And, it's sooo nice to know the floating row cover spared the dandelions underneath the tree from freeze damage--bonus! If the economy gets much worse, at least we'll have dandelion greens and possum stew, jes' like the Clampetts.
I have more confidence this tree will rebound, albeit smaller and less fruitful. There are many more green branches on the Bearss than the key lime. No need to scratch these for signs of life.
Here's a nice healthy branch with green leaves and blossoms. Actually, this picture makes me sad, because I can't help but think if we'd had more heat lamps under the row cover, less of the tree would have been damaged. I guess that would have been a greater fire hazard, as well.
Some say it's best to grow citrus in a pot in these parts, but honestly, the Meyer lemon doesn't look a whole lot better than the limes in the ground. This lemon was a gorgeously lush little tree when I bought it. It lost half its leaves during the hot, dry summer, and dropped the rest when I moved the tree indoors for the winter.
We'll see what it looks like once it leafs out. What doesn't kill us makes us stronger.
Finally, here is an agave of questionable parentage (labeled as a Whale's Tongue agave, but has offset one pup) that suffered freeze damage, as evidenced by the white spots.
Time will tell whether these spots will continue to spread, or harden off.
Well, now. After all that depressing footage, it's time for a happy daffodil. More Erlicheer blossoms open every day. They're gorgeous!

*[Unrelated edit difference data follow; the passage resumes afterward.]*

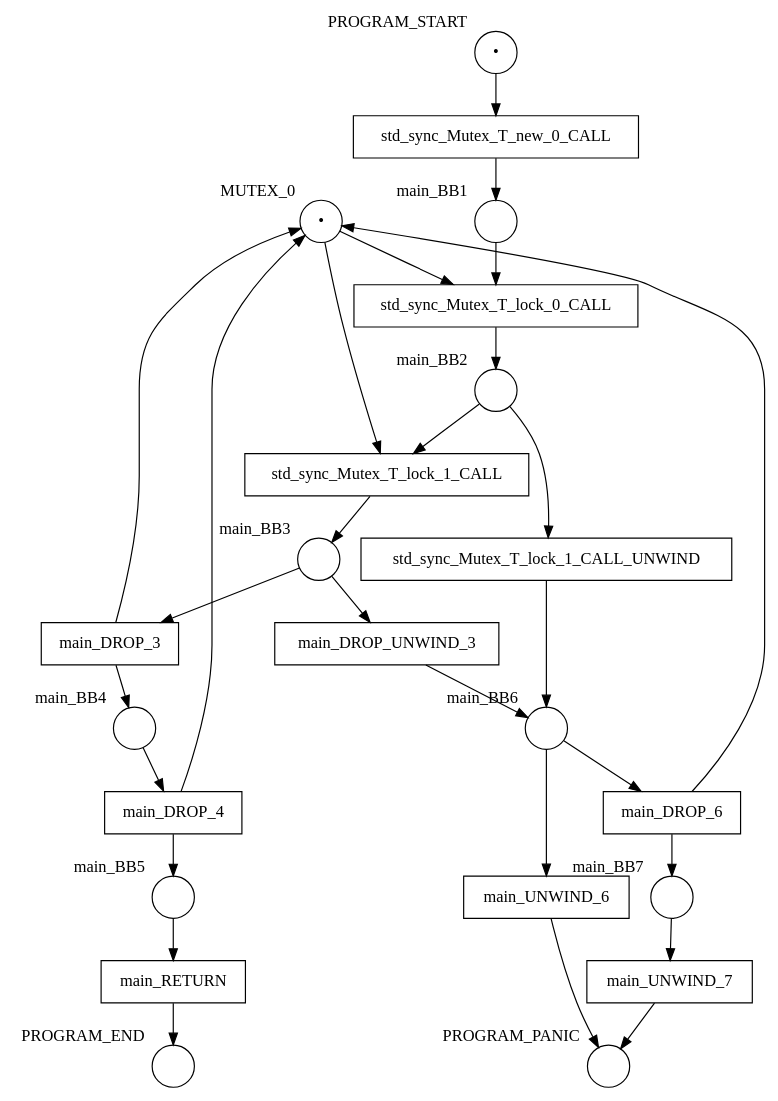
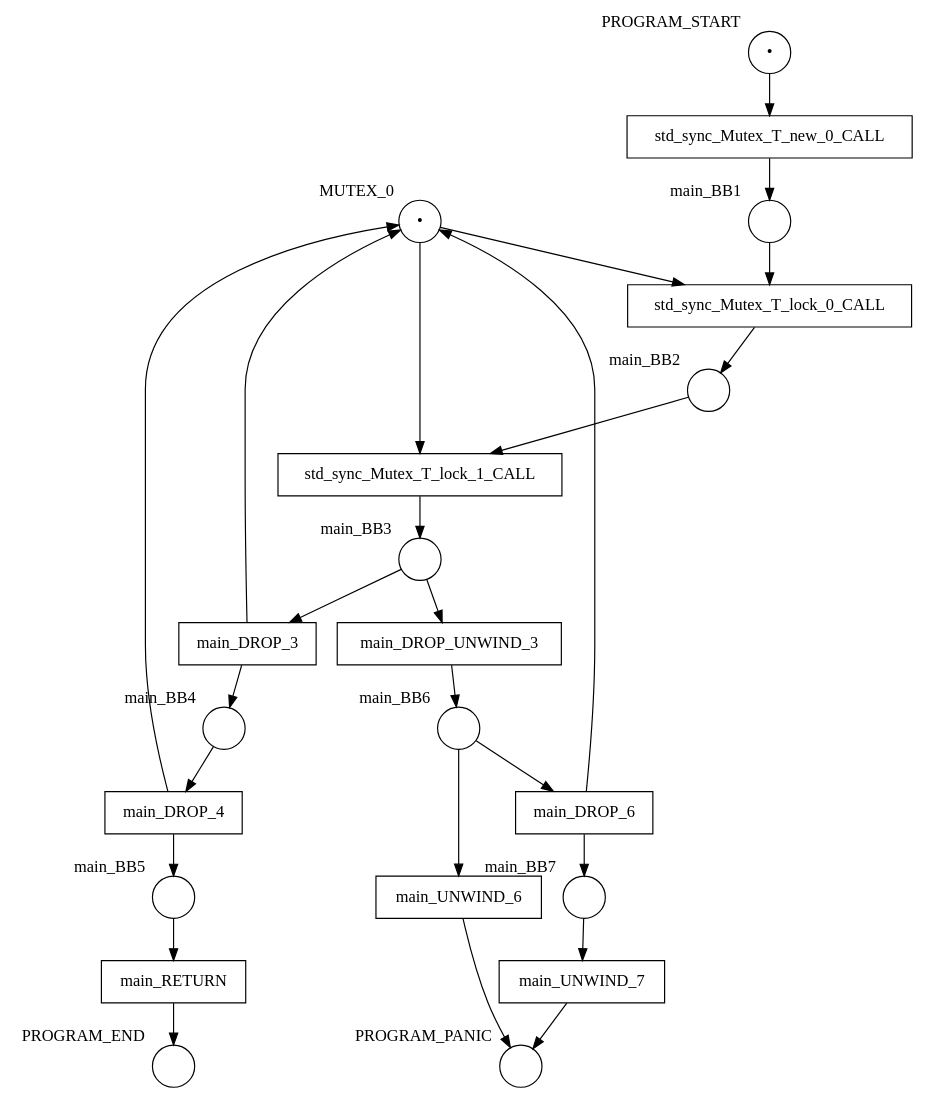
Before and after one commit to hlisdero/cargo-check-deadlock: the diagram in examples/results/mutex/double_lock_deadlock/net.dot, drawn with Graphviz. The commit also changed 21 other files, not shown here.

First line of the commit message:
Architectural change: Do not model the unwind target of the mutex lock function.

```diff
--- a/examples/results/mutex/double_lock_deadlock/net.dot
+++ b/examples/results/mutex/double_lock_deadlock/net.dot
@@ -1,51 +1,48 @@
 digraph petrinet {
     MUTEX_0 [shape="circle" xlabel="MUTEX_0" label="•"];
     PROGRAM_END [shape="circle" xlabel="PROGRAM_END" label=""];
     PROGRAM_PANIC [shape="circle" xlabel="PROGRAM_PANIC" label=""];
     PROGRAM_START [shape="circle" xlabel="PROGRAM_START" label="•"];
     main_BB1 [shape="circle" xlabel="main_BB1" label=""];
     main_BB2 [shape="circle" xlabel="main_BB2" label=""];
     main_BB3 [shape="circle" xlabel="main_BB3" label=""];
     main_BB4 [shape="circle" xlabel="main_BB4" label=""];
     main_BB5 [shape="circle" xlabel="main_BB5" label=""];
     main_BB6 [shape="circle" xlabel="main_BB6" label=""];
     main_BB7 [shape="circle" xlabel="main_BB7" label=""];
     main_DROP_3 [shape="box" xlabel="" label="main_DROP_3"];
     main_DROP_4 [shape="box" xlabel="" label="main_DROP_4"];
     main_DROP_6 [shape="box" xlabel="" label="main_DROP_6"];
     main_DROP_UNWIND_3 [shape="box" xlabel="" label="main_DROP_UNWIND_3"];
     main_RETURN [shape="box" xlabel="" label="main_RETURN"];
     main_UNWIND_6 [shape="box" xlabel="" label="main_UNWIND_6"];
     main_UNWIND_7 [shape="box" xlabel="" label="main_UNWIND_7"];
     std_sync_Mutex_T_lock_0_CALL [shape="box" xlabel="" label="std_sync_Mutex_T_lock_0_CALL"];
     std_sync_Mutex_T_lock_1_CALL [shape="box" xlabel="" label="std_sync_Mutex_T_lock_1_CALL"];
-    std_sync_Mutex_T_lock_1_CALL_UNWIND [shape="box" xlabel="" label="std_sync_Mutex_T_lock_1_CALL_UNWIND"];
     std_sync_Mutex_T_new_0_CALL [shape="box" xlabel="" label="std_sync_Mutex_T_new_0_CALL"];
     MUTEX_0 -> std_sync_Mutex_T_lock_0_CALL;
     MUTEX_0 -> std_sync_Mutex_T_lock_1_CALL;
     PROGRAM_START -> std_sync_Mutex_T_new_0_CALL;
     main_BB1 -> std_sync_Mutex_T_lock_0_CALL;
     main_BB2 -> std_sync_Mutex_T_lock_1_CALL;
-    main_BB2 -> std_sync_Mutex_T_lock_1_CALL_UNWIND;
     main_BB3 -> main_DROP_3;
     main_BB3 -> main_DROP_UNWIND_3;
     main_BB4 -> main_DROP_4;
     main_BB5 -> main_RETURN;
     main_BB6 -> main_DROP_6;
     main_BB6 -> main_UNWIND_6;
     main_BB7 -> main_UNWIND_7;
     main_DROP_3 -> MUTEX_0;
     main_DROP_3 -> main_BB4;
     main_DROP_4 -> MUTEX_0;
     main_DROP_4 -> main_BB5;
     main_DROP_6 -> MUTEX_0;
     main_DROP_6 -> main_BB7;
     main_DROP_UNWIND_3 -> main_BB6;
     main_RETURN -> PROGRAM_END;
     main_UNWIND_6 -> PROGRAM_PANIC;
     main_UNWIND_7 -> PROGRAM_PANIC;
     std_sync_Mutex_T_lock_0_CALL -> main_BB2;
     std_sync_Mutex_T_lock_1_CALL -> main_BB3;
-    std_sync_Mutex_T_lock_1_CALL_UNWIND -> main_BB6;
     std_sync_Mutex_T_new_0_CALL -> main_BB1;
 }
```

Words and photos © 2009-2011 Caroline Homer for "The Shovel-Ready Garden". Unauthorized reproduction is prohibited.